Many girls with Rett syndrome have problems with their growth and this may continue into adulthood. Several factors may be contributing to poor growth, including feeding difficulties such as difficulties with chewing and swallowing. We developed recommendations to assess and manage issues relating to poor growth and weight gain in Rett syndrome, including consideration of gastrostomy.
What we did
Through evidence review and the consensus of a multidisciplinary panel of clinicians, recommendations were created to assist families and clinicians. Items included clinical assessment of growth, anthropometry (measuring body size), feeding difficulties and management to increase energy intake, decrease feeding difficulties, and consideration of gastrostomy.
What we found

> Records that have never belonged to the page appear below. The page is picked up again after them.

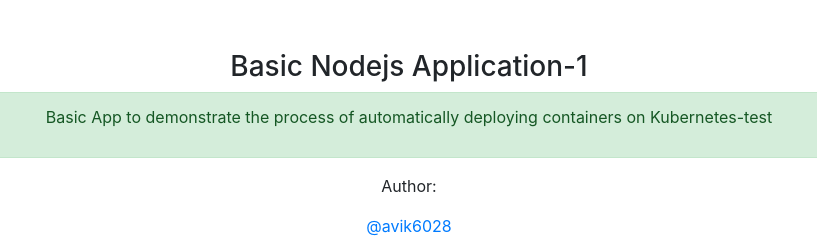
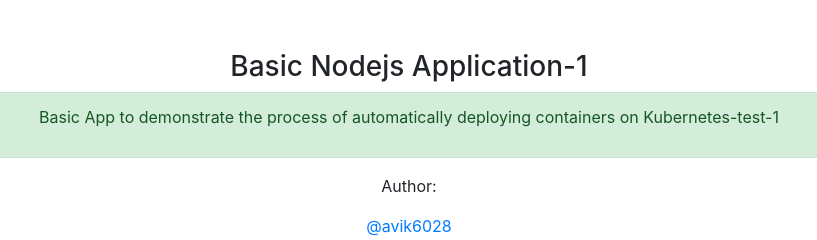
Before and after one commit to ppitonak/oc-pipe, a website: page index.html in a window 1280 px wide. Shown: the full height of the page, 231-1048 px from the left. Drawn offline with nearby package versions, Linux system fonts and the light colour scheme.

Commit message:
Update index.html

```diff
--- a/index.html
+++ b/index.html
@@ -15,7 +15,7 @@
         <div class="panel-body">
           <div class="alert alert-success">
             <p class="text-center">
-              Basic App to demonstrate the process of automatically deploying containers on Kubernetes-test</p>
+              Basic App to demonstrate the process of automatically deploying containers on Kubernetes-test-1</p>
           </div>
 
           <div class="text-center">
```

Using a comprehensive approach to medical health issues is recommended to manage poor growth in Rett syndrome, taking into account factors such as feeding difficulties and nutritional needs.
Increasing energy and reducing difficulties
Energy-dense foods were identified as the most appropriate way of increasing energy intake. A diet containing the recommended daily allowance for essential nutrients was optimal, administered during frequent small feeds offered throughout the day. Optimal participation in feeding activities is encouraged; for example, it may be worth a trial of intensive therapy to optimize abilities for some girls because new skills can be learned, and physical positioning and postural supports should also be considered. Prompting and socializing during meals may also be important.
Consideration of gastrostomy
Gastrostomy should be considered where there is failure to thrive despite efforts to increase energy intake, where the girls experienced difficulties swallowing, or where the length of the feeding time is causing undue stress for both caregiver and child. Gastrostomy may assist with growth. Other benefits of gastrostomy might include shorter mealtimes, less risk of aspiration and chest infections.
What it means
We combined medical literature with parental input and expert clinician consensus in order to develop recommendations to assist management for feeding and growth. The recommendations have the potential to improve care of nutrition and growth in Rett syndrome by promoting discussion between caregivers and clinicians and to stimulate further research into health and development. We have developed the recommendations in to a booklet for families which is available on our website.
For further reports and findings, see our publications list.